But then came the dancing bit, where they had to learn and execute a bit of choreography, complete with paper plates as top hats. The directors took video of the final product to examine later. Dancing is not our family's strong suit, so that didn't go so well. We told our two not to get their hopes up.

But lo and behold, we found out a few weeks later that they made the chorus. Rehearsals would begin in the fall of 2015, every Saturday afternoon and some weeknights, until the performances the following spring (7 months in all). Slightly intimidated by the prospect of such an intense commitment, but comforted by the fact that they would at least have each other, they accepted the roles.

first rehearsal, October 2015
And it was indeed a serious business; 40 kids and teens, 40 adults, a 50-member production team, a 26-member orchestra, costumes and sets shipped from the UK, make-up tutorials, practicing music at home, parent volunteer duties, hunting down the proper shoes, costume fittings, up-till-midnight rehearsals on school nights in the weeks leading up to the show....a massive undertaking by all involved.

We wondered how the kids would handle it, and at times they did appear to be growing tired of it all.  But as the date of the performances approached, their excitement built, and the more intense things became, the more they actually seemed to enjoy it. Additionally, the bonds between the young chorus members grew as they spent so much down-time together between their scenes, so they all looked forward to rehearsals with their new friends.

workhouse orphans
Thankfully, the show was a great success, with five sold-out performances from Thursday through Sunday. Unfortunately, Daphne became ill on Friday morning and had to miss the evening's performance. She took the disappointment quite well (far better than I did!) and was able to return for the last three performances.
"Oliver!" song - Daphne is middle table, front row. James is left table, second row, no hat. Because "he has awesome hair already"photo: Geoff Thompson,
The director cast two kids each for the staring roles of Oliver and The Artful Dodger (illness insurance), so Pete and I went to the show twice to see both combinations. I didn't take any photos during the show; we were sitting down front and I didn't want to be a distraction to those behind us. I did take some backstage the night I helped with kid make-up and corralling. Fortunately, photos appeared in local online newspapers, and a friend of the cast took some as well.
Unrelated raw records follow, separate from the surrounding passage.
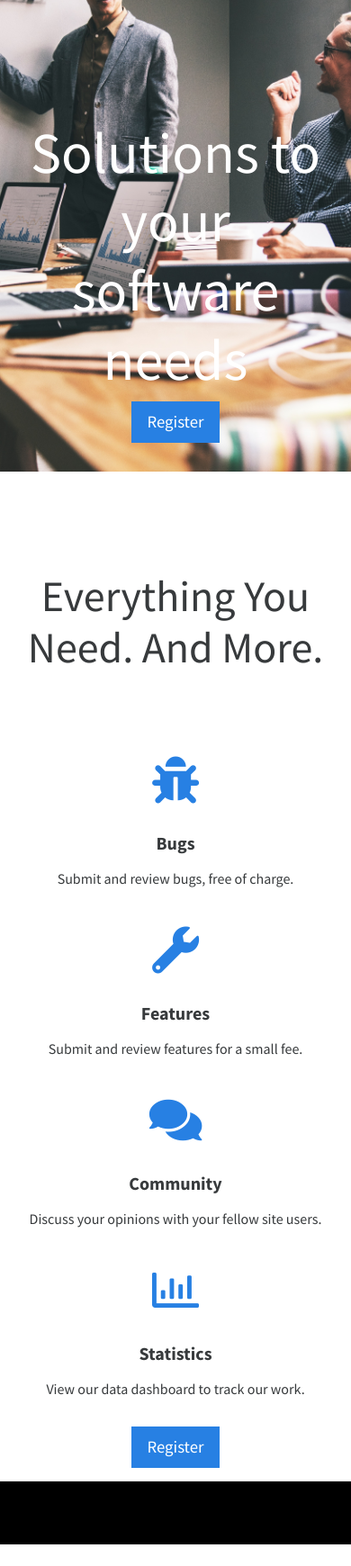
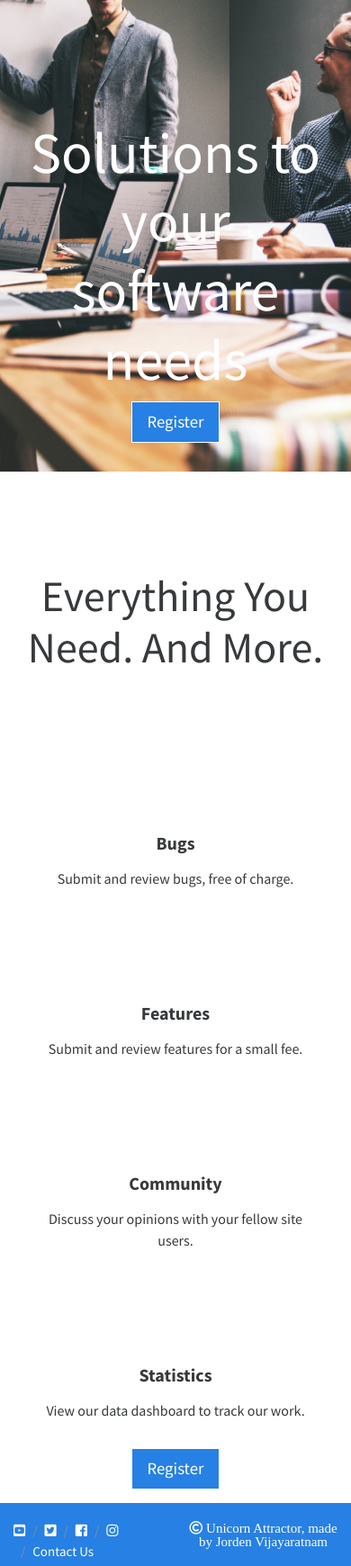
Before and after one commit to Jorden-V/UnicornAttractor---Milestone-4, a Django app: page / in a window 390 px wide. Shown: the part 56-1796 px from the top of the page at 90% size. Before the commit the page ends 1772 px from the top, so only its background shows below. Run offline with Django 3.2, Linux system fonts and the light colour scheme; some libraries are stand-ins or nearby versions.

Commit message:
rearranged footer to include contact us button and responsivness at mobie level

```diff
--- a/static/css/style.css
+++ b/static/css/style.css
@@ -151,22 +151,63 @@
 }
 
 
-html, body {
+html,
+body {
     height: 100%;
     margin: 0;
 }
 
-.page-content{
+.page-content {
     min-height: 100%;
     margin-bottom: -15px;
 }
 
 .page-content::after {
     content: "";
-    display:block;
+    display: block;
 }
 
-footer, .page-contnet::after {
-    height:70px;
-    background-color:black;
+footer,
+.page-contnet::after {
+    height: 70px;
+    background-color: #2780E3;
 }
+
+footer,
+a {
+    color: white;
+}
+
+.btn {
+    border-color: white;
+    color: white;
+}
+
+.breadcrumb {
+    display: -webkit-box;
+    display: -ms-flexbox;
+    display: flex;
+    -ms-flex-wrap: wrap;
+    flex-wrap: wrap;
+    padding: 20px 0px 0px 0px;
+    margin-bottom: 0px;
+    list-style: none;
+    background-color: #2780E3;
+}
+
+.copyright-footer {
+    padding-top: 20px;
+    text-align: center;
+}
+
+.row {
+    margin-right: 0px;
+    margin-left: 0px;
+}
+
+@media only screen and (min-width: 900px) {
+    .breadcrumb {
+        padding: 20px 0px 0px 175px;
+    }
+
+}
--- a/templates/base.html
+++ b/templates/base.html
@@ -84,18 +84,20 @@
         {% endif %} {% block content %} {% endblock %}
     </div>
     <footer>
-        <div></div>
-        <!--<div class="row">-->
-        <!--    <div class="col-xs-12 col-md-6">-->
-        <!--        <a target="_blank" href=""><i class="navbar-brand fab fa-youtube-square hvr-grow" aria-hidden="true"></i></a>-->
-        <!--        <a target="_blank" href=""><i class="navbar-brand fab fa-twitter-square hvr-grow" aria-hidden="true"></i></a>-->
-        <!--        <a target="_blank" href=""><i class="navbar-brand fab fa-facebook-square hvr-grow" aria-hidden="true"></i></a>-->
-        <!--        <a target="_blank" href=""><i class="navbar-brand fab fa-instagram hvr-grow" aria-hidden="true"></i></a>-->
-        <!--    </div>-->
-        <!--    <div class="col-xs-12 col-md-6">-->
-        <!--        <a target="_blank" href=""><i class="navbar-brand far fa-copyright" aria-hidden="true"> Unicorn Attractor</i></a>-->
-        <!--    </div>-->
-        <!--</div>-->
+        <div class="row">
+            <div class="col-6">
+                <ol class="breadcrumb">
+                    <li class="breadcrumb-item"> <a target="_blank" href=""><i class="fab fa-youtube-square hvr-grow" aria-hidden="true"></i></a></li>
+                    <li class="breadcrumb-item"> <a target="_blank" href=""><i class="fab fa-twitter-square hvr-grow" aria-hidden="true"></i></a></li>
+                    <li class="breadcrumb-item"> <a target="_blank" href=""><i class="fab fa-facebook-square hvr-grow" aria-hidden="true"></i></a></li>
+                    <li class="breadcrumb-item"> <a target="_blank" href=""><i class="fab fa-instagram hvr-grow" aria-hidden="true"></i></a></li>
+                    <li class="breadcrumb-item"><a href="#">Contact Us</a></li>
+                </ol>
+            </div>
+            <div class="col-6 copyright-footer">
+                <a target="_blank" href=""><i class="far fa-copyright"> Unicorn Attractor, made by Jorden Vijayaratnam </i></a>
+            </div>
+        </div>
     </footer>
 
     <!-- Latest compiled and minified JavaScript -->
```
Most are pretty far away with the kids the background, so you may want to click on them to enlarge.

Here are a few more of the orphans:
"Food, Glorious Food" photo: Alfonso Salgueiro
Daphne getting her gruel.  photo: Guy Jallay,
James looks on as Oliver speaks his iconic "Please sir, I want some more" line. photo: Alfonso Salgueiro
costume and makeup change for Fagin's gang
Both sitting to the left in the background. photo: Alfonso Salgueiro
James just to the left of Fagin at the end of "You've Got to Pick a Pocket or Two" photo: Alfonso Salgueiro
Standing to the left of Fagin in the background.  photo: Geoff Thompson,
James to the right, singing "It's a Fine Life" photo: Alfonso Salgueiro
Daphne and James at the right, marching and singing "Be Back Soon" photo: Alfonso Salgueiro
James and Daphne at the far left. photo: Alfonso Salgueiro
And a couple more backstage...
Orphans with iPads
Orphans in Elevators
cast photo, James and Daphne front row
We were very proud of our kids for all their hard work, and of Luxembourg itself for pulling this off in a country where English is not one of the official languages. Apparently over 25 nationalities were represented in the production. I'm sure the kids will have vivid memories of this experience when they look back on their time in Luxembourg many years from now.